Former UN chief Kofi Annan warned yesterday that some Kenyan politicians were reverting to the dangerous ethnic campaigning that fuelled the country’s post-election violence last year.

Annan chaired weeks of meetings that ended the political and ethnic clashes, which were triggered by a disputed poll on December 27, 2007. At least 1300 Kenyans died and another 300 000 were uprooted in violence that lasted several weeks.
“We are deeply concerned by the increasing ethnic divisions and lack of cohesion within the government and across Kenyan society,” he told reporters in the capital Nairobi.

Annan said he was worried by the way some local leaders were promoting their agendas in east Africa’s biggest economy.
“The discussions and moves of some of the politicians and their supporters it is as though 2007 didn’t happen, as though there were no lessons there,” he said.

Annan also responded to a media report that youths in the Rift Valley which saw the worst of last year’s bloodshed were arming themselves ahead of the next ballot in 2012.
“If this time they have got their hands on guns then we are headed for a very serious situation,” he said.

The country’s fragile coalition government is under growing pressure from Kenyans and international aid donors to implement wide-ranging reform, end endemic
corruption and prosecute high-profile masterminds of the post-election violence.
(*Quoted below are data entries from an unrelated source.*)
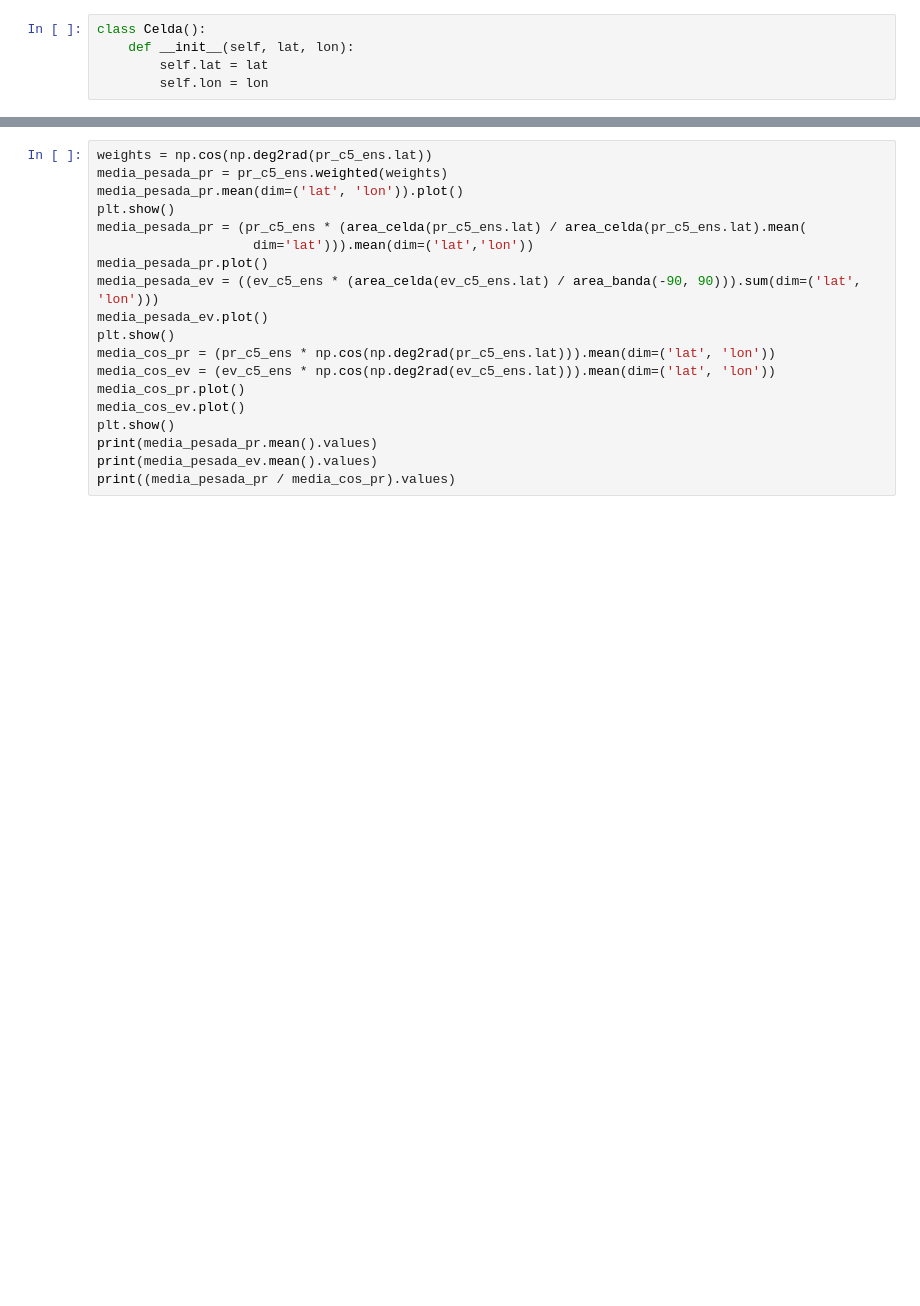
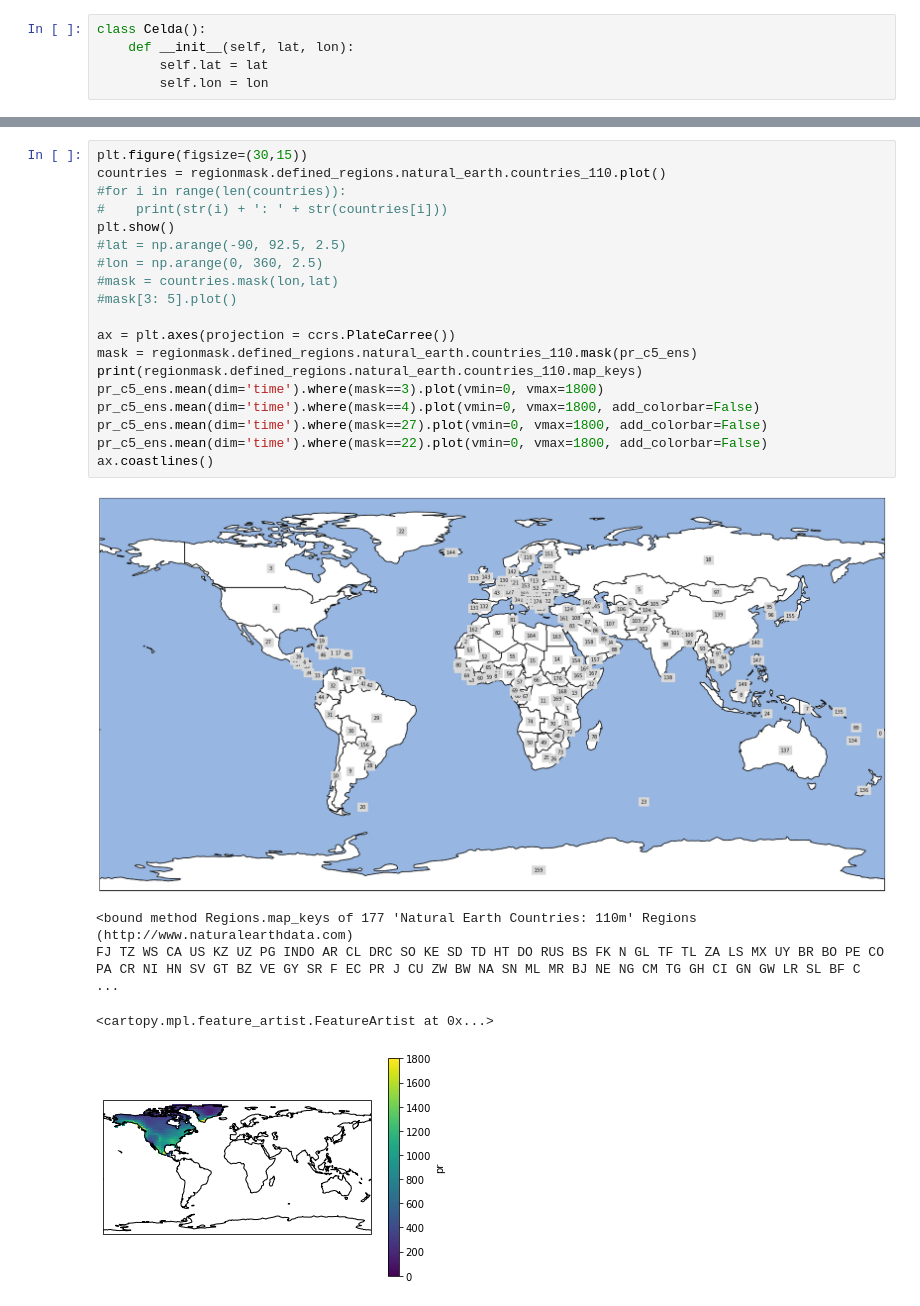
Before and after one commit to blychs/climatologia_fisica, a Jupyter notebook: practica4.ipynb, the cells around one changed output, grey strips where cells are left out. Saved outputs shown, nothing was run; the diff lists cells and outputs as text; blank space fills up the shorter version.

```diff
--- a/practica4.ipynb
+++ b/practica4.ipynb
@@ -189,20 +320,26 @@ q_c6_585_far   = xr.open_dataset('NorESM2-LM/huss_Amon_NorESM2-LM_ssp585_r1_2070
 # """"""""""""""""""""""""""""""""""""""
-# %%
-weights = np.cos(np.deg2rad(pr_c5_ens.lat))
-media_pesada_pr = pr_c5_ens.weighted(weights)
-media_pesada_pr.mean(dim=('lat', 'lon')).plot()
-plt.show()
-media_pesada_pr = (pr_c5_ens * (area_celda(pr_c5_ens.lat) / area_celda(pr_c5_ens.lat).mean(
-                    dim='lat'))).mean(dim=('lat','lon'))
-media_pesada_pr.plot()
-media_pesada_ev = ((ev_c5_ens * (area_celda(ev_c5_ens.lat) / area_banda(-90, 90))).sum(dim=('lat', 'lon')))
-media_pesada_ev.plot()
-plt.show()
-media_cos_pr = (pr_c5_ens * np.cos(np.deg2rad(pr_c5_ens.lat))).mean(dim=('lat', 'lon'))
-media_cos_ev = (ev_c5_ens * np.cos(np.deg2rad(ev_c5_ens.lat))).mean(dim=('lat', 'lon'))
-media_cos_pr.plot()
-media_cos_ev.plot()
-plt.show()
-print(media_pesada_pr.mean().values)
-print(media_pesada_ev.mean().values)
-print((media_pesada_pr / media_cos_pr).values)
+# %%
+plt.figure(figsize=(30,15))
+countries = regionmask.defined_regions.natural_earth.countries_110.plot()
+#for i in range(len(countries)):
+#    print(str(i) + ': ' + str(countries[i]))
+plt.show()
+#lat = np.arange(-90, 92.5, 2.5)
+#lon = np.arange(0, 360, 2.5)
+#mask = countries.mask(lon,lat)
+#mask[3: 5].plot()
+
+ax = plt.axes(projection = ccrs.PlateCarree())
+mask = regionmask.defined_regions.natural_earth.countries_110.mask(pr_c5_ens)
+print(regionmask.defined_regions.natural_earth.countries_110.map_keys)
+pr_c5_ens.mean(dim='time').where(mask==3).plot(vmin=0, vmax=1800)
+pr_c5_ens.mean(dim='time').where(mask==4).plot(vmin=0, vmax=1800, add_colorbar=False)
+pr_c5_ens.mean(dim='time').where(mask==27).plot(vmin=0, vmax=1800, add_colorbar=False)
+pr_c5_ens.mean(dim='time').where(mask==22).plot(vmin=0, vmax=1800, add_colorbar=False)
+ax.coastlines()
+# %% [output]
+[figure, added]
+<bound method Regions.map_keys of 177 'Natural Earth Countries: 110m' Regions (http://www.naturalearthdata.com)
+FJ TZ WS CA US KZ UZ PG INDO AR CL DRC SO KE SD TD HT DO RUS BS FK N GL TF TL ZA LS MX UY BR BO PE CO PA CR NI HN SV GT BZ VE GY SR F EC PR J CU ZW BW NA SN ML MR BJ NE NG CM TG GH CI GN GW LR SL BF C ...
+<cartopy.mpl.feature_artist.FeatureArtist at 0x...>
+[figure, added]
```
Also changed, not shown: parts of 19 cells of this notebook.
Earlier this week, Annan urged Kenya to accelerate efforts to improve living conditions in Nairobi’s squalid slums, which were battlegrounds during the 2008 turmoil and which experts say pose a threat to stability and national security.